Residents can also adopt a trap provided by the department, and regularly set it with a non-toxic protein lure and check it for European wasps.

The department, which is in its 40th year of European wasp surveillance and eradication, has more than 1000 traps deployed in the Perth metropolitan area this season.

Department senior technical officer Marc Widmer said the European wasp was a declared pest in Western Australia due to its potential to flourish and impact on horticultural industries, outdoor lifestyle and the health of people, pets and livestock.

“The European wasp is considered the world’s worst social wasp and since 1977, we have successfully eradicated incursions and prevented the wasp from establishing in WA,” he said.

“In the 40 intervening years, more than 1000 wasp nests have been detected and destroyed.

“Concentrated efforts so far in the 2016-17 season have seen more than 1100 wasp traps set in the Perth metropolitan region, and some country areas, to help detect the serious pest.

“European wasps caught in surveillance traps alert us to the presence of nearby nests.

“Fish lures are then used with tracing poles, along with a GPS mobile device app, to help trace wasps back to the nest so it can be destroyed.”

Mr Widmer said in order to ensure early detection and eradication, the department had developed a sophisticated surveillance strategy using global positioning system mapping, smart phone triangulation and the department’s existing MyPestGuide reporting tool.

This year marks the sixth year of the department’s adopt-a-trap program, in which local government, industry and members of the public volunteer to manage surveillance traps.
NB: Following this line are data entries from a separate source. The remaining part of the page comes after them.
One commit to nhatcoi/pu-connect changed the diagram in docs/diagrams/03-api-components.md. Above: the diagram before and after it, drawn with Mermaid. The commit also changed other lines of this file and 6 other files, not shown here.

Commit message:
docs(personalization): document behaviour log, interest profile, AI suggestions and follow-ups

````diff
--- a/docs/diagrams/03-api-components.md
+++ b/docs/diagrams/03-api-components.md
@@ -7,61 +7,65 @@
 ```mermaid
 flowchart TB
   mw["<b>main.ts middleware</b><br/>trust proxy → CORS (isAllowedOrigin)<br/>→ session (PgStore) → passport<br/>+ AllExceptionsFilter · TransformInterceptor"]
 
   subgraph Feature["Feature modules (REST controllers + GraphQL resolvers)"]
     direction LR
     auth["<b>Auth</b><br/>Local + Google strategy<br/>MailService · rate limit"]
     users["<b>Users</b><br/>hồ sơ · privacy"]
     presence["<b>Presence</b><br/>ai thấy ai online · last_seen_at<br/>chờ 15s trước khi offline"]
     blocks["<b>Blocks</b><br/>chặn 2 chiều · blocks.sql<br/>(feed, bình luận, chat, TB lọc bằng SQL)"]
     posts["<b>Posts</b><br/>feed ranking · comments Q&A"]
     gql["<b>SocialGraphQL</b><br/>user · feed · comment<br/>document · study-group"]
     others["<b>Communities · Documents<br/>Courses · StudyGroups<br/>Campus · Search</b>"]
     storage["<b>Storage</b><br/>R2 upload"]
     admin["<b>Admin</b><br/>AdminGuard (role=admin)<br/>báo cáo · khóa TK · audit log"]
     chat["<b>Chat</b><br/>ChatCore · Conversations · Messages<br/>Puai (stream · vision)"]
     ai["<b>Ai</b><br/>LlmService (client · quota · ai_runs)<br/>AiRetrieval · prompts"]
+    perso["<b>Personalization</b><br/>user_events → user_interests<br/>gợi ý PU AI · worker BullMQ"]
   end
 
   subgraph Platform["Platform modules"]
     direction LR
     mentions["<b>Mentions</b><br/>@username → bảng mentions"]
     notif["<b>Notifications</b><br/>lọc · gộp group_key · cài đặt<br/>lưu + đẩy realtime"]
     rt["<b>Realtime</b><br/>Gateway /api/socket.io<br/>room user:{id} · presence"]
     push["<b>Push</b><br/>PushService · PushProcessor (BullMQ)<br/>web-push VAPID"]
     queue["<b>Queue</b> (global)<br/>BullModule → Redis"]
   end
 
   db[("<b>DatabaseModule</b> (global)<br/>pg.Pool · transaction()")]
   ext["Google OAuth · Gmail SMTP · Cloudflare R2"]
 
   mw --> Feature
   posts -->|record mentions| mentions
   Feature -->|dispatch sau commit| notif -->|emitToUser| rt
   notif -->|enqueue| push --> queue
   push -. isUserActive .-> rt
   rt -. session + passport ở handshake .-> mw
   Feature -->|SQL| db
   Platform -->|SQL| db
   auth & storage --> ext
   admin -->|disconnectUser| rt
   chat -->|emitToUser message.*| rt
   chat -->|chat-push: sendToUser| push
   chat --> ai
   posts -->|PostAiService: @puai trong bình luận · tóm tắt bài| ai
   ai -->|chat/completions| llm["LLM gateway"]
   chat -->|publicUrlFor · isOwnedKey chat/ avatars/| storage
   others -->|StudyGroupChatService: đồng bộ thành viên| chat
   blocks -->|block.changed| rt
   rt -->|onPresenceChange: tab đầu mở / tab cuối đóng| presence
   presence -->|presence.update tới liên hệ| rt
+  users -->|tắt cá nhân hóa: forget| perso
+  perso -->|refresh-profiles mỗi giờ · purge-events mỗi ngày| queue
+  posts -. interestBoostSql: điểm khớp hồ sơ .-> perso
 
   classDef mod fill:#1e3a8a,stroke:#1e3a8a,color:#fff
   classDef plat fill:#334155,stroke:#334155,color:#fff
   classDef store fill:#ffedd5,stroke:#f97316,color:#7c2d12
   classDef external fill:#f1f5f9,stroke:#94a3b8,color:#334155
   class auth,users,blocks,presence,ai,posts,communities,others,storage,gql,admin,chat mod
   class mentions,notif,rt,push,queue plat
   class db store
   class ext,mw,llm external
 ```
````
The program involves volunteers from community groups, individual members of the public and local government installing and checking these extra traps, improving the detection and eradication of new nests in WA.

So far 750 adopted traps had been given to volunteers.

Mr Widmer said the location of all department traps, and destroyed nests, were mapped using GPS, providing an image of potential ‘hot spots’ on a customised database.

The Department of Agriculture and Food maps the location of European wasp surveillance traps deployed and nests located and destroyed in the Perth metropolitan area. Picture: Googlemaps
The Department of Agriculture and Food maps the location of European wasp surveillance traps deployed and nests located and destroyed in the Perth metropolitan area. Picture: Googlemaps

Adopt-a-trap participants could also choose to display their traps on the MyPestGuide website.

“The success of the department’s European wasp program is largely a story of collaboration with members of the community, industry and local government.

“Biosecurity is a shared responsibility and the support of local government and the public is valuable and appreciated.”

More information about the adopt-a-trap initiative is available on the department’s website agric.wa.gov.au or freecall the department’s pest and disease information service on 1800 084 881 or email info@agric.wa.gov.au.

The European wasp is a scavenger, so if a wasp settles on pet food, fish or other meat products, it should be reported immediately to the pest and disease information service.

Alternatively, photograph a suspect European wasp using the department’s mobile device app, MyPestGuide reporter, and report it for identification and response.

MyPestGuide reporter app can be downloaded free from the App Store or Google Play.